Your objective — Show the lines below that contain the string "devolve".

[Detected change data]
◇ ◇ ◇ ◇ ◇ ◇ ◇
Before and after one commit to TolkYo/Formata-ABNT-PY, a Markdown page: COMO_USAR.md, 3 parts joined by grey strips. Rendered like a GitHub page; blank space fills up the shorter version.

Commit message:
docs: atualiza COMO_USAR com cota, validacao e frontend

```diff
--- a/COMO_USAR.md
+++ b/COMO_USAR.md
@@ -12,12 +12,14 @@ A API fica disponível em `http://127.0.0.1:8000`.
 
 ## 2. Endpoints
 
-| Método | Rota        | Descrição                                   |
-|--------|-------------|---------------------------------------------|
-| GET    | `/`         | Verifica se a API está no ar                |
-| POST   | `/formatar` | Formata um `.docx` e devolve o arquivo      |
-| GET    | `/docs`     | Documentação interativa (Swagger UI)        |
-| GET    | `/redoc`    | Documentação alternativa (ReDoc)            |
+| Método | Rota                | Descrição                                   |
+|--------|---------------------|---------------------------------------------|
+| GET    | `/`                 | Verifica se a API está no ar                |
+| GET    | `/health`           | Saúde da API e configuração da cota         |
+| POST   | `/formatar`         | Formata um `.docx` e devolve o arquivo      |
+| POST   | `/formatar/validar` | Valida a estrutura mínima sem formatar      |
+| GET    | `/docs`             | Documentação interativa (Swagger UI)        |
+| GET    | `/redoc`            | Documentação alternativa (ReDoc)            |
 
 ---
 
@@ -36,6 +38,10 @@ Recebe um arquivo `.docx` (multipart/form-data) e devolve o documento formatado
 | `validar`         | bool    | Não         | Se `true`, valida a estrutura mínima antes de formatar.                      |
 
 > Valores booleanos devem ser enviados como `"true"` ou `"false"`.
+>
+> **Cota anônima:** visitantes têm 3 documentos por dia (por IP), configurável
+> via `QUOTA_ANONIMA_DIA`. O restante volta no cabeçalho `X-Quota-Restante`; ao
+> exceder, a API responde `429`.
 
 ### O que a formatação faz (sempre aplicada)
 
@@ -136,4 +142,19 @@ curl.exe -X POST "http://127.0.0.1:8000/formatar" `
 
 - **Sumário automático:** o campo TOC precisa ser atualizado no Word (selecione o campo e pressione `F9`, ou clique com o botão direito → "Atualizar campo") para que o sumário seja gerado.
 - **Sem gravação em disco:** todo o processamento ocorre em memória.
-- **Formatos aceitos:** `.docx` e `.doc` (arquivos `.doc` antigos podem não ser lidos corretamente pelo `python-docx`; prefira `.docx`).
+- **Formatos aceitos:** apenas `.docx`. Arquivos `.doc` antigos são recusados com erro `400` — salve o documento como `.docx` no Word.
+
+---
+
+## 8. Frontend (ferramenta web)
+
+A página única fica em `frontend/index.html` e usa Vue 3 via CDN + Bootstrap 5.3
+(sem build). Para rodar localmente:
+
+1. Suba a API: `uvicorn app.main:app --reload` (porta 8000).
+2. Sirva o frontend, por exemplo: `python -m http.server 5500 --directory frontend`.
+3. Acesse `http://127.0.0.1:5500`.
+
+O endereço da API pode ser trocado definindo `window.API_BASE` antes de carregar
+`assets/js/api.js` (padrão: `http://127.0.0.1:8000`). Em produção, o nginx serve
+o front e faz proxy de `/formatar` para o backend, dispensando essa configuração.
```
◇ ◇ ◇ ◇ ◇ ◇ ◇
Solved problem —
-| POST   | `/formatar` | Formata um `.docx` e devolve o arquivo      |
+| POST   | `/formatar`         | Formata um `.docx` e devolve o arquivo      |
@@ -36,6 +38,10 @@ Recebe um arquivo `.docx` (multipart/form-data) e devolve o documento formatado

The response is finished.